I love Italy, and have returned no less than five times in the 20-plus years since first isiting as a 24-year-old in the 1990s.
The country left a lasting impression on my younger self.
I’m sure many people can relate after travelling in their youth.
Many young visitors to our shores share this same feeling about Aotearoa.
Tourism Minister Stuart Nash wants to ‘reset’ tourism, and I wholeheartedly agree.
The next two years is the perfect time as the industry re-emerges from the ashes of Covid.
However, while our government has been big on visionary statements, we’re yet to see detail of what the future of tourism will look like, and how we get there.
So, let’s consider one possibility.
Pre-Covid, international tourism funnelled $17.5 billion of off-shore money into our economy, equivalent to $3400 per resident.

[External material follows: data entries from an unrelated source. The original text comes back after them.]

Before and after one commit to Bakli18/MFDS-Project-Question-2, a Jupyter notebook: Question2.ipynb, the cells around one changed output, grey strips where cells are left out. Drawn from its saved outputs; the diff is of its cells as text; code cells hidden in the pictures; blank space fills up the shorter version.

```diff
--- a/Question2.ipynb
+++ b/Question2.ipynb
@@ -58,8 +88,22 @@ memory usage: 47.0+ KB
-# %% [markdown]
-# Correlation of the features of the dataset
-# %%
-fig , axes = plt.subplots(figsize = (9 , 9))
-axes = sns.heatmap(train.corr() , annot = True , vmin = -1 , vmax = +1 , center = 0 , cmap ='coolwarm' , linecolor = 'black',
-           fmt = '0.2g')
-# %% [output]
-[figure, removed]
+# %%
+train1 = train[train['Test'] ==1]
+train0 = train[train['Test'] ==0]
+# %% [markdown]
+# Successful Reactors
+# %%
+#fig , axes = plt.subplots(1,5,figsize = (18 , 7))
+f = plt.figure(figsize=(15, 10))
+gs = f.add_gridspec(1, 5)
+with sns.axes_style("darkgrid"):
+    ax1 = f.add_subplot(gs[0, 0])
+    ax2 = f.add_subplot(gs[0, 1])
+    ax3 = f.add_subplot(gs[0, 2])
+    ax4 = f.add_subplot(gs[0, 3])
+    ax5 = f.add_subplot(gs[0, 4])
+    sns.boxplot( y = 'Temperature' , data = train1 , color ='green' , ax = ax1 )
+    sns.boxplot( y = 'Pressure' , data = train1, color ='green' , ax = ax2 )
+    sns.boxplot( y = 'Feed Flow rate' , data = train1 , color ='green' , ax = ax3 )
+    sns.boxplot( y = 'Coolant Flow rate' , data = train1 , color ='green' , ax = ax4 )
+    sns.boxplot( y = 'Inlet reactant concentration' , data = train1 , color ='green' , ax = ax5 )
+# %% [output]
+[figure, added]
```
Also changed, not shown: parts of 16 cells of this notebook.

This foreign currency gets distributed throughout our nation’s restaurants, cafes, and dairies, creating thousands of jobs and raising GST along the way.
There has been much said about ‘over-tourism’, and there are two similar but contrasting views on this: either our existing infrastructure is not adequate to handle the four million
international visitors each year, or visitor numbers are too high for our infrastructure to cope.
What if we could increase tourist spend while decreasing visitor numbers?
Can we be smarter in the approach to future tourism?
Tourism Industry Aotearoa boss Chris Roberts believes so, suggesting we need to change the narrative away from a ‘high-value’ toward a ‘high-quality’ tourist, stating: ‘‘A high-quality visitor could be someone who comes here outside of the peak period, visits regions who don’t see very many visitors, really is coming for an authentic experience, has a light carbon footprint.’’
Minister Nash has previously stated his view of ‘high value’ does not necessarily mean ‘high net worth’, so there is scope to consider what would represent high value or quality.
Surely an international tourist who spends $5000 over three months, getting much of this into regional areas in off-seasons, is more valuable than the tourist who arrives for 10 days in summer and spends $2000 ticking off a handful of typical destinations.
Spreading the volume of both visitors and spend more evenly throughout the country and seasons creates a more sustainable, higher-quality industry.
The coming 10 years in tourism is going to focus on sustainability, demanded by the eco-conscious, under-35 youth travel market.
This means not only managing visitor growth, but becoming more eco-friendly and creating systems whereby visitors to our shores can reduce their carbon footprint.
Tourism bodies need to lead on this, and government must create the platforms to make it possible.
Now is the time to integrate new sustainability initiatives into businesses as we slowly restructure while international tourism returns.
If we want to change the way international visitors travel our country, we should consider the experiences of the youth.
They build deep connections to the first countries they visit, which brings them back again
and again later in life.
I’m not talking about freedom or responsible campers, I’m talking of independent travellers using alternative transport to visit places off the well-beaten track in search of life-changing experiences.
Studies have shown the under-35s spend just $280 less than the over-35s per trip, but when accounting for them spending much less on accommodation, they spend more into
different areas of the economy.
The youth travel deeper into the regions, spend money in the shoulder and off seasons, and are three times more likely to undertake adventure activities.
They are more connected to the environment, conscious of their carbon footprint, and in search of a fulfilling cultural experience.
And they are more likely to return later in life than the over-35s.
These are the qualities and ideals Chris Roberts is suggesting we target in our visitors.
We must engage with the youth visitors in a way that encourages them to repeatedly return in the future, so they bring back these same ideals with their own families, or perhaps friends later in retirement — longer stays, wider distribution of regional spend,
off-season travel, and connection to our environment and culture.
But this should not be restricted to the youth; we should encourage this type of travel across all age demographics as tourism recovers.
There is lifetime value in the international youth market that can be harnessed to drive the industry for years to come as they return multiple times and share their experiences with
friends who adopt a similar travel style.
Perhaps pursuing the ‘high-quality’ tourist may help reduce visitor numbers, yet increase total revenue spend all while providing an eco-friendlier experience along the way.
Government and the tourism industry need to begin collaborating to make this a reality for the future.
For now, I look forward to returning to Italy a seventh time, in a couple of years, to celebrate my 50th with a platter of cheese, breads, oils and a bottle of fine montepulciano by theshores of Lake Como, a beautiful part of the country I am yet to visit.
Brett Duncan is the owner of Adventure Queenstown and Adventure Q2 hostels and a board member of the New Zealand Backpacker Youth and Adventure Tourism Association